## EXERCISE BRIEF
All entries are to be repeated exactly as shown below.

[Modification records]
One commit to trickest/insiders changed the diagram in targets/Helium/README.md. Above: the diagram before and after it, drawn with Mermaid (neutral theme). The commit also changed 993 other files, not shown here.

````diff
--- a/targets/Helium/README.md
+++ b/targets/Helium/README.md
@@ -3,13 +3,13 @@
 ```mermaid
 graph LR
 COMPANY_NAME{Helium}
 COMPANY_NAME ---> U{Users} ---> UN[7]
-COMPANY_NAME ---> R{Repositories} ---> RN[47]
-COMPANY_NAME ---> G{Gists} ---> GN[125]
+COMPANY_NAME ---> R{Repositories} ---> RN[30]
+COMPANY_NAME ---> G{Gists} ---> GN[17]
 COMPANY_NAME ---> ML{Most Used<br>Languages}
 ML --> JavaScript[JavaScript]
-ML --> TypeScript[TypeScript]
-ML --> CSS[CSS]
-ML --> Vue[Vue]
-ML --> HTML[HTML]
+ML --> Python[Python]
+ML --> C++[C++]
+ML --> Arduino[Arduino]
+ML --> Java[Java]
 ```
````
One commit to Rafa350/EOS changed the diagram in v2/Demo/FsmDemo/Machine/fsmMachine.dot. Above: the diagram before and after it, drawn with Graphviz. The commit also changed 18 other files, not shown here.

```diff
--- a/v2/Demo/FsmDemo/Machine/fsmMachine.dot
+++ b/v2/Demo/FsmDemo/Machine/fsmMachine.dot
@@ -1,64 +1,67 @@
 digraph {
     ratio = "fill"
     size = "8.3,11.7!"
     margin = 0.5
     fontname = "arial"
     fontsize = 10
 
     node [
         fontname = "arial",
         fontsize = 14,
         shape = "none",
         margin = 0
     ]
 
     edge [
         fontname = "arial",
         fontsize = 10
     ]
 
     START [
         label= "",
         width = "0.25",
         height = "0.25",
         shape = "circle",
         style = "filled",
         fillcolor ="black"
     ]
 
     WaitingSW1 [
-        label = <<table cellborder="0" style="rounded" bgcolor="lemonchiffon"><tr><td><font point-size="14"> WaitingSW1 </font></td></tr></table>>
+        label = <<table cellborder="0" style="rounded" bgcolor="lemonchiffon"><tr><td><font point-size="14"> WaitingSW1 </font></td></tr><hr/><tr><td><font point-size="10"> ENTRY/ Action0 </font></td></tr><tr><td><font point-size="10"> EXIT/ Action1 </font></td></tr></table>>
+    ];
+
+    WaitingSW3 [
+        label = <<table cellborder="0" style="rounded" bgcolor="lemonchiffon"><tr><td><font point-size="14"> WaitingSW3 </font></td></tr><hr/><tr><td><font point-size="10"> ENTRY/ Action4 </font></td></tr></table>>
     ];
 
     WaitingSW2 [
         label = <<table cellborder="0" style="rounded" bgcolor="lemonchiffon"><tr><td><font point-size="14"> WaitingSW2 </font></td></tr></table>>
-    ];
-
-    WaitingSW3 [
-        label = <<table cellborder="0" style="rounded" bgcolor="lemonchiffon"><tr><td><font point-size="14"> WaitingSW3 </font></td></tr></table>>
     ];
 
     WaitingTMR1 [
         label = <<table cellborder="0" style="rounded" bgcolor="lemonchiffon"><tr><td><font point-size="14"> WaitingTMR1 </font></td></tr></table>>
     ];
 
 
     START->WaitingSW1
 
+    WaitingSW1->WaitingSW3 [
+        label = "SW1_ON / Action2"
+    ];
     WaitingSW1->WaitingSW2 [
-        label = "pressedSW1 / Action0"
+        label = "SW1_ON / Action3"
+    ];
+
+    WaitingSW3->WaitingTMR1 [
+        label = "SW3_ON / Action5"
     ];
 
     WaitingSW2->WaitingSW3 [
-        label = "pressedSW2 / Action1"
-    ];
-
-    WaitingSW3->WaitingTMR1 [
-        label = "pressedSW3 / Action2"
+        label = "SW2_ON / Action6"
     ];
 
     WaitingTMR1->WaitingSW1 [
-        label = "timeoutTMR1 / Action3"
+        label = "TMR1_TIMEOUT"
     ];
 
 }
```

## FINISHED EXERCISE
One commit to trickest/insiders changed the diagram in targets/Helium/README.md. Above: the diagram before and after it, drawn with Mermaid (neutral theme). The commit also changed 993 other files, not shown here.

````diff
--- a/targets/Helium/README.md
+++ b/targets/Helium/README.md
@@ -3,13 +3,13 @@
 ```mermaid
 graph LR
 COMPANY_NAME{Helium}
 COMPANY_NAME ---> U{Users} ---> UN[7]
-COMPANY_NAME ---> R{Repositories} ---> RN[47]
-COMPANY_NAME ---> G{Gists} ---> GN[125]
+COMPANY_NAME ---> R{Repositories} ---> RN[30]
+COMPANY_NAME ---> G{Gists} ---> GN[17]
 COMPANY_NAME ---> ML{Most Used<br>Languages}
 ML --> JavaScript[JavaScript]
-ML --> TypeScript[TypeScript]
-ML --> CSS[CSS]
-ML --> Vue[Vue]
-ML --> HTML[HTML]
+ML --> Python[Python]
+ML --> C++[C++]
+ML --> Arduino[Arduino]
+ML --> Java[Java]
 ```
````
One commit to Rafa350/EOS changed the diagram in v2/Demo/FsmDemo/Machine/fsmMachine.dot. Above: the diagram before and after it, drawn with Graphviz. The commit also changed 18 other files, not shown here.

```diff
--- a/v2/Demo/FsmDemo/Machine/fsmMachine.dot
+++ b/v2/Demo/FsmDemo/Machine/fsmMachine.dot
@@ -1,64 +1,67 @@
 digraph {
     ratio = "fill"
     size = "8.3,11.7!"
     margin = 0.5
     fontname = "arial"
     fontsize = 10
 
     node [
         fontname = "arial",
         fontsize = 14,
         shape = "none",
         margin = 0
     ]
 
     edge [
         fontname = "arial",
         fontsize = 10
     ]
 
     START [
         label= "",
         width = "0.25",
         height = "0.25",
         shape = "circle",
         style = "filled",
         fillcolor ="black"
     ]
 
     WaitingSW1 [
-        label = <<table cellborder="0" style="rounded" bgcolor="lemonchiffon"><tr><td><font point-size="14"> WaitingSW1 </font></td></tr></table>>
+        label = <<table cellborder="0" style="rounded" bgcolor="lemonchiffon"><tr><td><font point-size="14"> WaitingSW1 </font></td></tr><hr/><tr><td><font point-size="10"> ENTRY/ Action0 </font></td></tr><tr><td><font point-size="10"> EXIT/ Action1 </font></td></tr></table>>
+    ];
+
+    WaitingSW3 [
+        label = <<table cellborder="0" style="rounded" bgcolor="lemonchiffon"><tr><td><font point-size="14"> WaitingSW3 </font></td></tr><hr/><tr><td><font point-size="10"> ENTRY/ Action4 </font></td></tr></table>>
     ];
 
     WaitingSW2 [
         label = <<table cellborder="0" style="rounded" bgcolor="lemonchiffon"><tr><td><font point-size="14"> WaitingSW2 </font></td></tr></table>>
-    ];
-
-    WaitingSW3 [
-        label = <<table cellborder="0" style="rounded" bgcolor="lemonchiffon"><tr><td><font point-size="14"> WaitingSW3 </font></td></tr></table>>
     ];
 
     WaitingTMR1 [
         label = <<table cellborder="0" style="rounded" bgcolor="lemonchiffon"><tr><td><font point-size="14"> WaitingTMR1 </font></td></tr></table>>
     ];
 
 
     START->WaitingSW1
 
+    WaitingSW1->WaitingSW3 [
+        label = "SW1_ON / Action2"
+    ];
     WaitingSW1->WaitingSW2 [
-        label = "pressedSW1 / Action0"
+        label = "SW1_ON / Action3"
+    ];
+
+    WaitingSW3->WaitingTMR1 [
+        label = "SW3_ON / Action5"
     ];
 
     WaitingSW2->WaitingSW3 [
-        label = "pressedSW2 / Action1"
-    ];
-
-    WaitingSW3->WaitingTMR1 [
-        label = "pressedSW3 / Action2"
+        label = "SW2_ON / Action6"
     ];
 
     WaitingTMR1->WaitingSW1 [
-        label = "timeoutTMR1 / Action3"
+        label = "TMR1_TIMEOUT"
     ];
 
 }
```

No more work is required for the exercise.